The federal government continues to boost community economy in Canada by building a multi-billion-dollar funding plan aimed at helping develop infrastructure across the country. The 10-year plan provides provinces, territories and municipalities with new funding for investments such as public transit, social infrastructure and green infrastructure.
But with big funding come big responsibilities…and risks. In addition, implementing a large capital project or program can put a strain on resources. Receiving the capital to support infrastructure is only the first step of a complex process. In order to succeed, it’s important to put in place a strategy that goes from preparing and planning, including the application for funding, to procuring and executing—a plan that addresses every part of the project’s life cycle.
Is it the right infrastructure investment? What are the risks associated with the project? What are the financial and social benefits? What are the skills and resources needed? How to control costs and schedule? How to meet value expectations?
Johanne Mullen, Partner, PwC Canada
Engaging in an infrastructure project without having the expertise or proper processes in place could cause money to be wasted—a situation that would not only force organizations to go over budget, but could also damage their reputation, lead to media scrutiny and, ultimately, jeopardize an entire project.
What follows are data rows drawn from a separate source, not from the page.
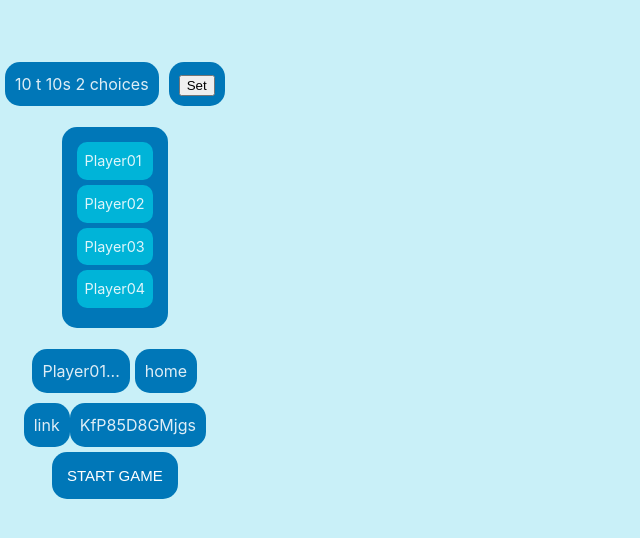
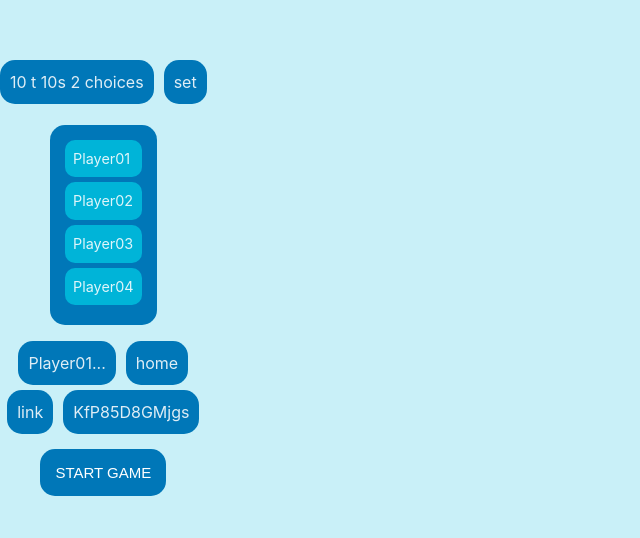
Before and after one commit to shaynlink/reacoustic, a React (Vite) app: page /room in a window 1280 px wide. Shown: the part 122-660 px from the top of the page, without its empty margins (0-640 px from the left). Built offline with nearby package versions, Linux system fonts and the light colour scheme.

Commit message:
update room page

```diff
--- a/package.json
+++ b/package.json
@@ -10,6 +10,7 @@
     "preview": "vite preview"
   },
   "dependencies": {
+    "@mui/icons-material": "^5.15.10",
     "react": "^18.2.0",
     "react-dom": "^18.2.0",
     "react-router-dom": "^6.22.0"
--- a/src/index.css
+++ b/src/index.css
@@ -90,7 +90,7 @@ input::placeholder {
 .line-room {
   display: flex;
   justify-content: space-between;
-  padding: 5px;
+  padding-bottom: 5px;
 }
 
 .stat-room {
@@ -130,13 +130,13 @@ input::placeholder {
   background-color: #0077B8;
   border-radius: 15px;
   padding: 10px;
-
+  width: 100%;
 }
 .home-button {
   background-color: #0077B8;
   border-radius: 15px;
   padding: 10px;
-  margin-left: 5px;
+  margin-left: 10px;
 }
 .link{
   background-color: #0077B8;
@@ -148,6 +148,9 @@ input::placeholder {
   background-color: #0077B8;
   border-radius: 15px;
   padding: 10px;
+  width: 100%;
+  margin-left: 10px;
+  text-align: center;
 }
 
 .start-game-btn {
@@ -157,4 +160,6 @@ input::placeholder {
   color: white;
   padding: 15px;
   font-size: 15px;
+  margin-top: 10px;
+  width: 100%;
 }
--- a/src/pages/room/room.tsx
+++ b/src/pages/room/room.tsx
@@ -10,7 +10,8 @@ function Room (): JSX.Element {
           <span>2 choices</span>
         </div>
         <div className="settings">
-          <button>Set</button>
+        {/* <svg data-testid="SettingsIcon"></svg> */}
+        <span>set</span>
         </div>
       </div>
       <ul className="player-list">
```
Also changed, not shown: 1 other file (tests, documents, lock files or other folders).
Having big amounts of capital can be a challenge, but addressing those challenges with a project control framework allows organizations to better prioritize, manage and budget each infrastructure development. Municipalities need to make sure money is being used in the best way possible, gathering the resources, special skills and capabilities necessary to be effective, while staying in constant communication with stakeholders to avoid surprises throughout the process.
Understanding all the stages of a major capital project—and its investment life cycle—will give organizations the ability to put together a successful plan for building a strong and sustainable infrastructure now and in the years to come.
Our strategic journey consists of three main offerings that work together and provide a complete set of services across the life cycle of a project. Whether it's identifying the right project, justifying the capital investment, providing risk assurance or making sure the processes are being executed to standard, this journey is imperative when developing an ideal infrastructure funding plan.
How can you identify projects suitable for receiving funding from provincial and federal levels?
This area focuses on the upfront and early phases of the cycle. Before receiving any infrastructure capital, provinces and municipalities need to have a robust plan that justifies the capital project. Developing the appropriate business cases for investment decision approvals, while expanding partnerships among the public sector, will help build a strong foundation for a winning case.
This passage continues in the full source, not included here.